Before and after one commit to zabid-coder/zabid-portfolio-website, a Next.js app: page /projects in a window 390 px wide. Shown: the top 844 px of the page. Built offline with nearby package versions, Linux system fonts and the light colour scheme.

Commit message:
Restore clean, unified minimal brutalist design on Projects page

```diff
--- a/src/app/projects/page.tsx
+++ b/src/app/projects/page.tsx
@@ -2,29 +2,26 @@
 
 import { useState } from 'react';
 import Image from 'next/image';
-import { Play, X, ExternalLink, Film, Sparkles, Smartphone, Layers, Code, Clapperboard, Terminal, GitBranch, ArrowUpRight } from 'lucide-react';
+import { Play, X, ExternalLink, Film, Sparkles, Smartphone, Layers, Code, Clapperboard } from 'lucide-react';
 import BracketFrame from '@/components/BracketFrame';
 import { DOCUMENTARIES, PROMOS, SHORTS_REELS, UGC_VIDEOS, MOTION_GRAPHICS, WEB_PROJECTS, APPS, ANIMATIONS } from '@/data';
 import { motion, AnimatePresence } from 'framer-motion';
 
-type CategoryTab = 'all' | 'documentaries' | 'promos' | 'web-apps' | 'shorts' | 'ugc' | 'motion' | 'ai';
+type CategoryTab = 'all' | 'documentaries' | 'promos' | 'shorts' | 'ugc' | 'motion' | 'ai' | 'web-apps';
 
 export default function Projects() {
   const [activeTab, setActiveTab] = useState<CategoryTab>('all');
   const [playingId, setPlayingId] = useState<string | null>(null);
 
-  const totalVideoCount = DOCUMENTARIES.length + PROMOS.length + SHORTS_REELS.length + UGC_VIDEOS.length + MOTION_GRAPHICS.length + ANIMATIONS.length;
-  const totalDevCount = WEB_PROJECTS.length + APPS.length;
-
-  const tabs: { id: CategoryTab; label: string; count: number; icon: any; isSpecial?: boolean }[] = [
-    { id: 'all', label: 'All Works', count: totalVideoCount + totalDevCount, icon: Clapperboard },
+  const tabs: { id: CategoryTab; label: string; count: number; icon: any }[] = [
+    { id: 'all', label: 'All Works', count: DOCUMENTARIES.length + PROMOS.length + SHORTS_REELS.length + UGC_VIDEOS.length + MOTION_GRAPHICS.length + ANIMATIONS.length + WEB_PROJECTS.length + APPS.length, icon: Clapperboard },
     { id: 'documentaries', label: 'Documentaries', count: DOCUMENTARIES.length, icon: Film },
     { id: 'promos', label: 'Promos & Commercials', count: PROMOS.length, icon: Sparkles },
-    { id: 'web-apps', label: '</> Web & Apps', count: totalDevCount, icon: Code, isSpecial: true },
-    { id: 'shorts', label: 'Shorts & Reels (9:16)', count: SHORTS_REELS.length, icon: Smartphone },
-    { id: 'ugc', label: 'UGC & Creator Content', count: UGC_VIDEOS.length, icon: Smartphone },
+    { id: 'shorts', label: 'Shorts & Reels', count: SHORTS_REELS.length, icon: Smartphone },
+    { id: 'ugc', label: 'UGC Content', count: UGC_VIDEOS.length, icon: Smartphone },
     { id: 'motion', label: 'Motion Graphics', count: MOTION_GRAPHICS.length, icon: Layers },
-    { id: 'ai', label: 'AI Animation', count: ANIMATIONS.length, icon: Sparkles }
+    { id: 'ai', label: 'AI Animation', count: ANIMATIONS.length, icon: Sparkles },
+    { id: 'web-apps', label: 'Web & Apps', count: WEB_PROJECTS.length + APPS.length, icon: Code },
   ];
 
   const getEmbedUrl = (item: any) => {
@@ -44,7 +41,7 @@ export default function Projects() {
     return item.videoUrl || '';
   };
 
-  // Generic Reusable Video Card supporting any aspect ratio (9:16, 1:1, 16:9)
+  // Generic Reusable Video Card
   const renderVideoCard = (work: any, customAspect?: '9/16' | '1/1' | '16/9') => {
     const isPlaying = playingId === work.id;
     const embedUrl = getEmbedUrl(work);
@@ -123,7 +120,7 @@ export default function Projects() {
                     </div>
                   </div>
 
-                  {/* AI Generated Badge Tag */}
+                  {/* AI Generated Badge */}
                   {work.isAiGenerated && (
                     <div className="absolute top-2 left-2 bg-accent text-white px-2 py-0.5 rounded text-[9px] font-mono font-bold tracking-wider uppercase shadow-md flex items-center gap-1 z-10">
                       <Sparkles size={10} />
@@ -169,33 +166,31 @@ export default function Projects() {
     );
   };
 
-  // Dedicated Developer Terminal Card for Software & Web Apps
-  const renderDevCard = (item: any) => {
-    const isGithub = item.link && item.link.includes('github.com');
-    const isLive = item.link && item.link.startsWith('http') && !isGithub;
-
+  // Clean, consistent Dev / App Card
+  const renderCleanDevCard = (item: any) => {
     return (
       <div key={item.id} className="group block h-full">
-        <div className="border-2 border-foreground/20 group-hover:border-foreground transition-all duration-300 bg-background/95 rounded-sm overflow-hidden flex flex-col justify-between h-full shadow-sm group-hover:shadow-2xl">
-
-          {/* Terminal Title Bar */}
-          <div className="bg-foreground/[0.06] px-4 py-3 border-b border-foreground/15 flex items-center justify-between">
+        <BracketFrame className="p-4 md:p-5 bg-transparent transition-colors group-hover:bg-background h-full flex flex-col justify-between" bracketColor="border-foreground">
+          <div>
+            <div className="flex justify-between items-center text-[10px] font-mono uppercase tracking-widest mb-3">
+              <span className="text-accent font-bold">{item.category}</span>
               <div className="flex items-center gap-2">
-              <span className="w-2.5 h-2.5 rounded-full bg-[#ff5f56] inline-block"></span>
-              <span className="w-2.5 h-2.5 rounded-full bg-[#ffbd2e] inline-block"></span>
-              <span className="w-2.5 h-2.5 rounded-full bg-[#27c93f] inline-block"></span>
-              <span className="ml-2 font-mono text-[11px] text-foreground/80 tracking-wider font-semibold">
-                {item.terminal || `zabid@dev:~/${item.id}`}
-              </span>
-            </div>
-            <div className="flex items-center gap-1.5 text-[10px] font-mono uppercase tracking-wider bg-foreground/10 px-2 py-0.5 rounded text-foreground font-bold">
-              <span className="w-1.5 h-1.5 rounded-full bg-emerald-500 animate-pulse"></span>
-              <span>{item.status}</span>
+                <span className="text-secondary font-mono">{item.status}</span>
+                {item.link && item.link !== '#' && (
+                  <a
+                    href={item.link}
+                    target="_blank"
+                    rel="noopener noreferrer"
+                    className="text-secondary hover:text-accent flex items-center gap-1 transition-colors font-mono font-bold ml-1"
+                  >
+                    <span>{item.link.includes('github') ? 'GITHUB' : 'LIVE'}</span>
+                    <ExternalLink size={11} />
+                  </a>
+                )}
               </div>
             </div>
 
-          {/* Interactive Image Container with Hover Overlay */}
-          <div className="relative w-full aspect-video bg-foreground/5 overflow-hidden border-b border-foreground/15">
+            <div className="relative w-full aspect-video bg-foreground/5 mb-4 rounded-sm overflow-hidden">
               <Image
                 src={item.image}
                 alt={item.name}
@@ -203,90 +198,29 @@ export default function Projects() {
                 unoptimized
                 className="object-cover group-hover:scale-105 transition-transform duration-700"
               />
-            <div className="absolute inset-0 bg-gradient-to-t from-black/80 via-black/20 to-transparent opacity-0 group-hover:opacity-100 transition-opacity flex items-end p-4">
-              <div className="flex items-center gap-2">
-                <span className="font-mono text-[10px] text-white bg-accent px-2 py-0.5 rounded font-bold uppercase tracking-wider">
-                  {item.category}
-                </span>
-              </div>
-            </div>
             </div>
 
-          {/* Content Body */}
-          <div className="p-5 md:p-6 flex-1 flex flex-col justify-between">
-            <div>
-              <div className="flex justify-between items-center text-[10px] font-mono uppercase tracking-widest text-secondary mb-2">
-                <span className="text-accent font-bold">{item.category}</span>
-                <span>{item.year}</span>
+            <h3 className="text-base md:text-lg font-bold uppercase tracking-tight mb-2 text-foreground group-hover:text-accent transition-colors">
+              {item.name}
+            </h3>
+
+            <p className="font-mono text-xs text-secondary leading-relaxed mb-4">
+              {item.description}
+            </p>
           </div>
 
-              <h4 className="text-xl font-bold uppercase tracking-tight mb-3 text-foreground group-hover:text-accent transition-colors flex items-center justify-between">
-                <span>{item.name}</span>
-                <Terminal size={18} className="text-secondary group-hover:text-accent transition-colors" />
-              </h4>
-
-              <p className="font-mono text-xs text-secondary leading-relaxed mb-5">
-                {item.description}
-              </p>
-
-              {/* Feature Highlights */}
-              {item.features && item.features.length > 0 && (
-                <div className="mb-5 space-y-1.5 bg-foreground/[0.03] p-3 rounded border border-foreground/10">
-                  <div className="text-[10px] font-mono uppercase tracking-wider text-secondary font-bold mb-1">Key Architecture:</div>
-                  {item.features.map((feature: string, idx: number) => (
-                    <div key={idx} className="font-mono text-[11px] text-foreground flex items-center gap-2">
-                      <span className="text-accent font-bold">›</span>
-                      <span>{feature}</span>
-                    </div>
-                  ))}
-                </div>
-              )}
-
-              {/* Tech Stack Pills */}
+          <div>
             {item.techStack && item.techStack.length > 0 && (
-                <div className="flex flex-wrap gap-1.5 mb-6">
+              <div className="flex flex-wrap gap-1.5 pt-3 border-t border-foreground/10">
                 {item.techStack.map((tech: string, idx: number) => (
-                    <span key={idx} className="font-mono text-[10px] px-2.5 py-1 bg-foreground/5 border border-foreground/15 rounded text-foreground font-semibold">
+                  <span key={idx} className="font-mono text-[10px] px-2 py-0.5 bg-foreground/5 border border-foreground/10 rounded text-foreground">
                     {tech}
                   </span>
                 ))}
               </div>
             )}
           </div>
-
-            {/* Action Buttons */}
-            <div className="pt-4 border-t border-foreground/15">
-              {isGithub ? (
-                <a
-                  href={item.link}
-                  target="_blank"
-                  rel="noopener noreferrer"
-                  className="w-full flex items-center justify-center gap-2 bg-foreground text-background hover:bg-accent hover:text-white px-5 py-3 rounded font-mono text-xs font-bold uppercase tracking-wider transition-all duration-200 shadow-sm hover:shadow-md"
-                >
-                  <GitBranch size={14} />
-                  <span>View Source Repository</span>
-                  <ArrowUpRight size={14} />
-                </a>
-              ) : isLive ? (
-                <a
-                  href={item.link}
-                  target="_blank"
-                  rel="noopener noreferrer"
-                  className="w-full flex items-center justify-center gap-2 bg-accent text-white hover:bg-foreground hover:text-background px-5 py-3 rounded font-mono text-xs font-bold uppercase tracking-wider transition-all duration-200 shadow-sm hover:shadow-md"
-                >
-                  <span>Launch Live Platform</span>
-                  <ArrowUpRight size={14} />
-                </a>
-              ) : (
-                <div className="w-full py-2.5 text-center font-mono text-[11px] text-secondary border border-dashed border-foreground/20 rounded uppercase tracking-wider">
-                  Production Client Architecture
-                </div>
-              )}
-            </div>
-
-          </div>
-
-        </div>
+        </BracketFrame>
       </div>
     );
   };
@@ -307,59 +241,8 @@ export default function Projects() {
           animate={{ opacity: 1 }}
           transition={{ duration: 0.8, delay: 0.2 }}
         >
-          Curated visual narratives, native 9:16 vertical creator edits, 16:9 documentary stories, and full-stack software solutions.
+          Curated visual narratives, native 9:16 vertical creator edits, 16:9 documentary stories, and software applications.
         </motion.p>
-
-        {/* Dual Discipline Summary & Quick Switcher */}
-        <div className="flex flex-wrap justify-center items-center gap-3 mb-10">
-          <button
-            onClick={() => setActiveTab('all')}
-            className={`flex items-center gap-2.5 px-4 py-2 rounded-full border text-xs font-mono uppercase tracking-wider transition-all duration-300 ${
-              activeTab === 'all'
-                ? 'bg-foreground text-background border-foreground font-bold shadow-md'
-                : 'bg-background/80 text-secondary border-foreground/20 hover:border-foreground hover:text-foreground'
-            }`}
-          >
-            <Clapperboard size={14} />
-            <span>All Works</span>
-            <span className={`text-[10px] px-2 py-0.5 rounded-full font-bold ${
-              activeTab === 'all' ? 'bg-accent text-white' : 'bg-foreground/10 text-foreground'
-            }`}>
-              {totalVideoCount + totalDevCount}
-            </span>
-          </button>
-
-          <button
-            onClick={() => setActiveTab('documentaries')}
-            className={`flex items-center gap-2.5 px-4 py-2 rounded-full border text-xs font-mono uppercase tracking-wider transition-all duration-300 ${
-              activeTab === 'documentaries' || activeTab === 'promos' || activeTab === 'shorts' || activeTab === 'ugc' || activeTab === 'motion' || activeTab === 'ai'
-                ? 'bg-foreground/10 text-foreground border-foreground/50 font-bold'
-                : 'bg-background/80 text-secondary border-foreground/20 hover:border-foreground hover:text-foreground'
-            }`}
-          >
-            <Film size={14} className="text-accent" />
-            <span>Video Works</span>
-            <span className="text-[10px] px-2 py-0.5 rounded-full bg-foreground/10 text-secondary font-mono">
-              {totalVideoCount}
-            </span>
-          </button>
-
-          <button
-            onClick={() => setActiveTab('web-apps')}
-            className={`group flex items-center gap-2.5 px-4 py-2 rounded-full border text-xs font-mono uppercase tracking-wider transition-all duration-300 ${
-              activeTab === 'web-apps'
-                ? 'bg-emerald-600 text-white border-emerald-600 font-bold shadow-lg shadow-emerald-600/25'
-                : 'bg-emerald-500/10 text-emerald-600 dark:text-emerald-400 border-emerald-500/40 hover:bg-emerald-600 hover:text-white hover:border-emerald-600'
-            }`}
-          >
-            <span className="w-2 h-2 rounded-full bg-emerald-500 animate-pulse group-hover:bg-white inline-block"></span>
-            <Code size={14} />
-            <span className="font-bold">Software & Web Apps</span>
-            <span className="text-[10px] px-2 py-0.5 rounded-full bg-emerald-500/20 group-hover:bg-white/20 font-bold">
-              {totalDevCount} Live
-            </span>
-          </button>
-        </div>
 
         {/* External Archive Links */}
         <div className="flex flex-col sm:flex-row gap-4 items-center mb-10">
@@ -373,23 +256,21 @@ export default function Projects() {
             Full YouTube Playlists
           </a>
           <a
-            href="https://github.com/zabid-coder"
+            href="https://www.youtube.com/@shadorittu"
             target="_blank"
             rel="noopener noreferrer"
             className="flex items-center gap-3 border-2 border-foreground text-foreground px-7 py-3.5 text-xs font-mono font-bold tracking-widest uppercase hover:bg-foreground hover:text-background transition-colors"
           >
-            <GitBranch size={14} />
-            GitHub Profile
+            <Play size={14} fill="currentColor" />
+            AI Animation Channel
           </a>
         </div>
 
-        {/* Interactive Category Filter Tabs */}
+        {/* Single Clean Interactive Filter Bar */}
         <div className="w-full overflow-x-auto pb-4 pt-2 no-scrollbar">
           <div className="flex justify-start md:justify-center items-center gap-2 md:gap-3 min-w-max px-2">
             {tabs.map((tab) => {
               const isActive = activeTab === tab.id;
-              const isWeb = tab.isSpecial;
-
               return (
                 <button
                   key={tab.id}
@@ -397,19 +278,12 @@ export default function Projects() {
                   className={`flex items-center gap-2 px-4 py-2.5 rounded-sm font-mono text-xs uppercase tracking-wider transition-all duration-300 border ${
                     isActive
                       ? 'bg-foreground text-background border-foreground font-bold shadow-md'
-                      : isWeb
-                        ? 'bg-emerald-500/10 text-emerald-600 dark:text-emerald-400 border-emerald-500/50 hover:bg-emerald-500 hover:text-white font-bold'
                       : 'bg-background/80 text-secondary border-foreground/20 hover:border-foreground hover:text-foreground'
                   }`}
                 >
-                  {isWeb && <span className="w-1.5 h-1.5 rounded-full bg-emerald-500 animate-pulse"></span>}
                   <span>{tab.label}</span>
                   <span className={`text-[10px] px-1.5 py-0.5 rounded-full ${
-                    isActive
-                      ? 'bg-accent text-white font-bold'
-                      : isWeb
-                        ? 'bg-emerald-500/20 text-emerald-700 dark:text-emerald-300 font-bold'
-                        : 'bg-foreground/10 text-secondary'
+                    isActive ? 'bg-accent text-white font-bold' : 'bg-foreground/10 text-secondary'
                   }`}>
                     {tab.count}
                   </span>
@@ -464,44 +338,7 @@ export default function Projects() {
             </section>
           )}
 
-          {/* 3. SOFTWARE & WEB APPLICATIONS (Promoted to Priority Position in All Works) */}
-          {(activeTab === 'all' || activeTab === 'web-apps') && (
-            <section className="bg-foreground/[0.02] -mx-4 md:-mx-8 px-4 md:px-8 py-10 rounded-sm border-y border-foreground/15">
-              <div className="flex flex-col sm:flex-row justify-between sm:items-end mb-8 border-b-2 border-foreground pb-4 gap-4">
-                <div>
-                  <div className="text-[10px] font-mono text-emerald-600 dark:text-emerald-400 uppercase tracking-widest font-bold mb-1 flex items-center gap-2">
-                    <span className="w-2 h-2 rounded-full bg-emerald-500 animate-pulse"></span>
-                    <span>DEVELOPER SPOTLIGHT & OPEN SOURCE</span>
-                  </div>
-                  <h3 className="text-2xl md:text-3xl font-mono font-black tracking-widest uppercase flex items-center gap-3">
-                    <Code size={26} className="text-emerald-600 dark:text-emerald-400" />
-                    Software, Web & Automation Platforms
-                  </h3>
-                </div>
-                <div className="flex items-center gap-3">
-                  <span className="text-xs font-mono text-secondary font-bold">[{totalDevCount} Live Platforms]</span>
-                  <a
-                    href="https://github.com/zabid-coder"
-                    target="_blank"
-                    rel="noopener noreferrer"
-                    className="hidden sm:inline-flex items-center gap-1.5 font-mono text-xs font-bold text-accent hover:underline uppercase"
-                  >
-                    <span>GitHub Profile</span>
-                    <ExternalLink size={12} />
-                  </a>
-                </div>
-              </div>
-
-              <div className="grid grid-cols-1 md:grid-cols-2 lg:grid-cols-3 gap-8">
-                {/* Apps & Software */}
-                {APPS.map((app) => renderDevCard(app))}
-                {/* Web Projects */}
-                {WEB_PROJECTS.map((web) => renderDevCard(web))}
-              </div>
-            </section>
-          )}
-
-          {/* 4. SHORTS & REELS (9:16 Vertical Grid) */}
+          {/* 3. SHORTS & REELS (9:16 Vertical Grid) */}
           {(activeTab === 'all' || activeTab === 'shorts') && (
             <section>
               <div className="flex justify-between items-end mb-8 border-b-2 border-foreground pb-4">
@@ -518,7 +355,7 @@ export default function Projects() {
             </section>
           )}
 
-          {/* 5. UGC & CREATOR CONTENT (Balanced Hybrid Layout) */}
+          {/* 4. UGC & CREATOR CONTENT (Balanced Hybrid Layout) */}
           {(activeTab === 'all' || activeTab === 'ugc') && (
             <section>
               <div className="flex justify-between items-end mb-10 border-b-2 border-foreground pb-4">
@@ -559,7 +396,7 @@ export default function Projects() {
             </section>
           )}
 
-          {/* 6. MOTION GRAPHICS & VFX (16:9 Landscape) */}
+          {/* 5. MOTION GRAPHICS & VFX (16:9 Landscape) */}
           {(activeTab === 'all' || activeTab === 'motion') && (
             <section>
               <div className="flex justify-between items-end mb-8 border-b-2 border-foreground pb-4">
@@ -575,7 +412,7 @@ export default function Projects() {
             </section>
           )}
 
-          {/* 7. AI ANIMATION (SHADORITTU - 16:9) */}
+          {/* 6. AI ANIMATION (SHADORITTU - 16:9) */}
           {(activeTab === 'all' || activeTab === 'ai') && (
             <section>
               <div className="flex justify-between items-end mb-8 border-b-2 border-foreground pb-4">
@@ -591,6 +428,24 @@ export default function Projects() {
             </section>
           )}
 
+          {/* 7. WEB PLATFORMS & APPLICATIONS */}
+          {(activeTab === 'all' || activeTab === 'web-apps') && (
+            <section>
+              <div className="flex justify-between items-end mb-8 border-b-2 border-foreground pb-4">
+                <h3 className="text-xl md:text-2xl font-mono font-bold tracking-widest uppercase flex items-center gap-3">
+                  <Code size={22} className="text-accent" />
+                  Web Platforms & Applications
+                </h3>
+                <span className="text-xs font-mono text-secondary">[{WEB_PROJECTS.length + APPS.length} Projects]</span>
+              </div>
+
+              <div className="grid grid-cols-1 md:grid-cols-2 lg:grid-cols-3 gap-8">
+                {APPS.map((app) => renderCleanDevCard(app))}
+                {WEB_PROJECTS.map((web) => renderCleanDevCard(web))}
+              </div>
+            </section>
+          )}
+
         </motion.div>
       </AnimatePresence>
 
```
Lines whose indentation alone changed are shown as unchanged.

========================================

- [Exercise instructions]
Return all lines of the material above in which "string" occurs.

- [Answer area]
   const [playingId, setPlayingId] = useState<string | null>(null);
-  const tabs: { id: CategoryTab; label: string; count: number; icon: any; isSpecial?: boolean }[] = [
+  const tabs: { id: CategoryTab; label: string; count: number; icon: any }[] = [
-                  {item.features.map((feature: string, idx: number) => (
                 {item.techStack.map((tech: string, idx: number) => (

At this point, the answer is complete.